Irritability and frustration
Fear of letting people down
Nervous habits (nail biting, picking, biting the inside of the mouth)
Worry, fear, and anxiety
Changes in appetite
Inability to relax
Overthinking or overanalyzing
Fear of failure or judgment
Difficulty saying no even when overwhelmed
A desire to always keep busy
Mental and physical fatigue
Becoming anxious before events
Increased heart and breath rates
The causes of high-functioning anxiety are not well-known, but experts consider¹ that it could be due to factors such as:
Personality – Childhood characteristics such as nervousness or shyness in new situations increase the risk of developing anxiety.
Genetics – If you have a family history of anxiety disorders or other mental health illnesses, you are at a higher risk of developing high-functioning anxiety.
Exposure to stress – Trauma or stress at any point in life can trigger anxiety.
Underlying health issues – People with other health issues such as heart problems or thyroid disorders are at higher risk of experiencing high-functioning anxiety.
Drug or alcohol abuse – Alcohol or drug misuse, along with withdrawal, can trigger anxiety.
As high-functioning anxiety is not officially recognized as an anxiety disorder, mental health professionals cannot diagnose it. However, high-functioning anxiety may either be seen as a level on the anxiety spectrum or how anxiety disorders present in some people.
When diagnosing anxiety, doctors will often first carry out a physical check to examine whether any underlying medical conditions are contributing to anxiety symptoms. If there is no underlying physical cause, the patient may require diagnosis and treatment from a mental health professional.
It can be difficult to diagnose high-functioning anxiety since the symptoms do not officially meet the criteria for an anxiety disorder. Therefore, it is essential for people with high-functioning anxiety to provide their doctor with a complete picture of their symptoms and areas in which the anxiety they are experiencing affects their well-being.
Psychotherapy and medication are the two primary treatments for high-functioning anxiety. Most patients require a combination of the two to support their recovery.
Psychotherapy – Psychotherapy, or talk therapy, helps people manage symptoms of anxiety and the underlying thoughts that worsen them. Cognitive-behavioral therapy² (CBT) is one type of psychotherapy that is effective in treating anxiety disorders. It helps individuals reduce anxious thoughts, progressively confront triggering objects or situations, and learn meditation, progressive muscle relaxation, or breathing to manage anxiety symptoms.

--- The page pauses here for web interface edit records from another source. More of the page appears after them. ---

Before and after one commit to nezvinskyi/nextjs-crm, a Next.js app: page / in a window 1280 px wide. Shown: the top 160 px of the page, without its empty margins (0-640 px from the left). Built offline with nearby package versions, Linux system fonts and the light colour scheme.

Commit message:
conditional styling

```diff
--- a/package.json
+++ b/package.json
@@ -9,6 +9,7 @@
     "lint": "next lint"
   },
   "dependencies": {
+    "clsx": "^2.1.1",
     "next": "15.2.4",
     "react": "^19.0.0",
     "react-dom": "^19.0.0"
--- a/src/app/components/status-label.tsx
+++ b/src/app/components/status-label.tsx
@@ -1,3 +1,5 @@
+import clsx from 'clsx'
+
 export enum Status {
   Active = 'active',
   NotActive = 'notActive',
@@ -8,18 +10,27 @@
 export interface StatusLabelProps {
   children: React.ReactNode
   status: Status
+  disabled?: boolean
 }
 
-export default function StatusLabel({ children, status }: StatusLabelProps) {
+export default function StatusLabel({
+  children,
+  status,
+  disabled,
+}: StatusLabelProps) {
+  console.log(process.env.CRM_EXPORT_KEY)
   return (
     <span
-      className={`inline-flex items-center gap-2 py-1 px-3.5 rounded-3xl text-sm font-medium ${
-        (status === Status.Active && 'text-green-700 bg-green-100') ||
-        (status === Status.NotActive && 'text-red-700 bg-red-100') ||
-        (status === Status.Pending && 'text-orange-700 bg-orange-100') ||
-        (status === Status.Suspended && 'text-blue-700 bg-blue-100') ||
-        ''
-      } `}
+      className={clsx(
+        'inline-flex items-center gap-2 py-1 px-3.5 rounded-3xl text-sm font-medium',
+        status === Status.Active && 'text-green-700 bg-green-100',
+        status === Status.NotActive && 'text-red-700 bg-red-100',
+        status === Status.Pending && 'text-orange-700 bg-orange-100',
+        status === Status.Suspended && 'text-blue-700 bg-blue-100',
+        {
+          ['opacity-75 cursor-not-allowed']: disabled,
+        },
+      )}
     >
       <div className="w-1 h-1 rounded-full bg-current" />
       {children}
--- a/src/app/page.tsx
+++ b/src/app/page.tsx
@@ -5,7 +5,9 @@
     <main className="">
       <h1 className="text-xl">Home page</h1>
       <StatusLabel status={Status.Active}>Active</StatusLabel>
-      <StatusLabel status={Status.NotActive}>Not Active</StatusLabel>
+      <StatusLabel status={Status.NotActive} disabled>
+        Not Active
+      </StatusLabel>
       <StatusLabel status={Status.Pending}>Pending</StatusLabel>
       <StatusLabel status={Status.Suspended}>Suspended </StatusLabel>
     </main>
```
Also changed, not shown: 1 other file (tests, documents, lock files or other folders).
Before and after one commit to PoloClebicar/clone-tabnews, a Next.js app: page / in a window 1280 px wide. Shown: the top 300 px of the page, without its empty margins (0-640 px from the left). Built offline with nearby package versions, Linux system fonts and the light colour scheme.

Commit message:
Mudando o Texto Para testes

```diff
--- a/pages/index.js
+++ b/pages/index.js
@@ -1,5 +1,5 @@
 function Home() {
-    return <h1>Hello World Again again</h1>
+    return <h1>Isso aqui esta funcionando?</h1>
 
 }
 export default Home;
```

Medication – Medication to treat anxiety includes antidepressants, antihistamines, and beta-blockers. You may also be prescribed benzodiazepines for short-term relief, especially if you experience panic attacks.
Since high-functioning anxiety is a non-recognized psychiatric condition, it is unknown just how prevalent it is. However, anxiety disorders overall affect 40 million adults in the U.S.³ Among those with anxiety disorders, only 36.7% receive treatment for their conditions. Patients with high-functioning anxiety are even less likely to seek out treatment.
A person with high-functioning anxiety may face major challenges in understanding and accessing treatment for their symptoms because medical professionals do not consider high-functioning anxiety to be an official anxiety disorder. How high-functioning anxiety presents itself also means that symptoms can go undetected or the person is simply seen as driven or hardworking. Especially because people close to them may not detect any anxiety symptoms.
If you are experiencing high-functioning anxiety, it is recommended that you talk to a medical professional to discuss treatment options to help you handle your symptoms and feel better.
Anxiety Disorders | NIH: National Institute of Mental Health
Facts & Statistics | Anxiety & Depression Association of America